> [WHAT YOU ARE ASKED TO DO]
Your answer should consist of each line below that contains the string "txtCifrado".

> [DATA EXTRACT]
━━━━━━━━━━━━━━━━
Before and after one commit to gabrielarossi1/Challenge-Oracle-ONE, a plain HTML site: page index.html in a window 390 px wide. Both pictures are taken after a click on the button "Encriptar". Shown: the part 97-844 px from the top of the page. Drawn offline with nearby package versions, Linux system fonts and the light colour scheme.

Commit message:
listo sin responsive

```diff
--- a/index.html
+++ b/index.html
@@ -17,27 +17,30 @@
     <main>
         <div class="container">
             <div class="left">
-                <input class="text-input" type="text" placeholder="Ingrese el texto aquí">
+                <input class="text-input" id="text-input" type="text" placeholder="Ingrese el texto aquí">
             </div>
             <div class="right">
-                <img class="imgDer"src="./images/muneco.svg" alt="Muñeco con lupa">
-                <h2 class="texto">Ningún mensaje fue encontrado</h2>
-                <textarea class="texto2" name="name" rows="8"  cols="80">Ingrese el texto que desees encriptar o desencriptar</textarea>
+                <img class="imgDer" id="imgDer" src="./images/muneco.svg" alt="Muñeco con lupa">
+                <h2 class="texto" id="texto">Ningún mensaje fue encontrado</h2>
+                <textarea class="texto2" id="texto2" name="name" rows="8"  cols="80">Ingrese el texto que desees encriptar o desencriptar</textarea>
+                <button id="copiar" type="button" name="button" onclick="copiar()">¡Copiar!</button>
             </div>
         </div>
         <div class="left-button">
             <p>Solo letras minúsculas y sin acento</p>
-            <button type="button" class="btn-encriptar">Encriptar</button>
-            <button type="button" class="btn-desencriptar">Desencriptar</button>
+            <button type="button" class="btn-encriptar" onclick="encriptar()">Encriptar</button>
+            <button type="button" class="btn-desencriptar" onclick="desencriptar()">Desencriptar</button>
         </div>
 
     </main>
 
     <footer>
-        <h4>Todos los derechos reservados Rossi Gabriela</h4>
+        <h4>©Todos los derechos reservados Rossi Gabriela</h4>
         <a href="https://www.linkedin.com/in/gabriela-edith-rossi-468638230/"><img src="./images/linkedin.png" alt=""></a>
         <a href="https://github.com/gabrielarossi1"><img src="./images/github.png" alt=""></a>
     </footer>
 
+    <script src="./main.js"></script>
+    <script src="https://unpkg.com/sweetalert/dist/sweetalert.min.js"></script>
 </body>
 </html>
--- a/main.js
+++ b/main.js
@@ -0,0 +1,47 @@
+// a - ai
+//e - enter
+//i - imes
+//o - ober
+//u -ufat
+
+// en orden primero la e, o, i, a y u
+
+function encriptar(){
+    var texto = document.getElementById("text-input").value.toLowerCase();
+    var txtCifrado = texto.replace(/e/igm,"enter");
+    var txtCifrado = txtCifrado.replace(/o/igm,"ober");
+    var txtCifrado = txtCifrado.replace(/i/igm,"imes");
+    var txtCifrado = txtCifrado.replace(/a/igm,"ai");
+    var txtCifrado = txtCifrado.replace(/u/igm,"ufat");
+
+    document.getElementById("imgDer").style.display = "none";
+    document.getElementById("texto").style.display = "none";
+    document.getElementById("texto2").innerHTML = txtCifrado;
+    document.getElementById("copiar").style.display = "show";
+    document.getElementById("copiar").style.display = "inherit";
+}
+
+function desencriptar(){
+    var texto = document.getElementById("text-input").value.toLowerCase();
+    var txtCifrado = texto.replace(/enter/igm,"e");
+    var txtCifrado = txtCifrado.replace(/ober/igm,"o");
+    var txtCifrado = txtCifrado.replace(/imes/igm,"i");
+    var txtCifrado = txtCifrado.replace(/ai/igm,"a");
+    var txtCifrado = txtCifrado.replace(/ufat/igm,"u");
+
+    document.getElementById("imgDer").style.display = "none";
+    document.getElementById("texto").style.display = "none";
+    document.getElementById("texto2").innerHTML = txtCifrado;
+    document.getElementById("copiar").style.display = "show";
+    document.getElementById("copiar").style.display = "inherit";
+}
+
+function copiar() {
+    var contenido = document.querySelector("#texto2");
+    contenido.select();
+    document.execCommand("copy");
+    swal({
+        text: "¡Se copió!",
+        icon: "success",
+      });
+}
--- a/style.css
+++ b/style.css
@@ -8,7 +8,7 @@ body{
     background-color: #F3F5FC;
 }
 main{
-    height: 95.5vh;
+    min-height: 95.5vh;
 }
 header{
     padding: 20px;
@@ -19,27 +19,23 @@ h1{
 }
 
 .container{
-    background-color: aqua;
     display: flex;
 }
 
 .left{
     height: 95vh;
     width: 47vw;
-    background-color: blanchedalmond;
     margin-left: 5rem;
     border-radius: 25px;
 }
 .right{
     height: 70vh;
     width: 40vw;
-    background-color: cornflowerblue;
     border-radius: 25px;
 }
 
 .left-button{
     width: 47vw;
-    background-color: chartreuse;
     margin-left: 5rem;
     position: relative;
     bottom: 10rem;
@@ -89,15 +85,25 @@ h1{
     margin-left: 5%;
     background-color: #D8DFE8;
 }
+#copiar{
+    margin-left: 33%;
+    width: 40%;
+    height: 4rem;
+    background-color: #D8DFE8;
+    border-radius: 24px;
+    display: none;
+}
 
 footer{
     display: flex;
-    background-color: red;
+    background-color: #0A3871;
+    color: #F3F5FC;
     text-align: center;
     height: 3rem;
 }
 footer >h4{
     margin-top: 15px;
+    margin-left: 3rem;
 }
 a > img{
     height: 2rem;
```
━━━━━━━━━━━━━━━━
> [OUTPUT FOR THIS EXERCISE]
+    var txtCifrado = texto.replace(/e/igm,"enter");
+    var txtCifrado = txtCifrado.replace(/o/igm,"ober");
+    var txtCifrado = txtCifrado.replace(/i/igm,"imes");
+    var txtCifrado = txtCifrado.replace(/a/igm,"ai");
+    var txtCifrado = txtCifrado.replace(/u/igm,"ufat");
+    document.getElementById("texto2").innerHTML = txtCifrado;
+    var txtCifrado = texto.replace(/enter/igm,"e");
+    var txtCifrado = txtCifrado.replace(/ober/igm,"o");
+    var txtCifrado = txtCifrado.replace(/imes/igm,"i");
+    var txtCifrado = txtCifrado.replace(/ai/igm,"a");
+    var txtCifrado = txtCifrado.replace(/ufat/igm,"u");
+    document.getElementById("texto2").innerHTML = txtCifrado;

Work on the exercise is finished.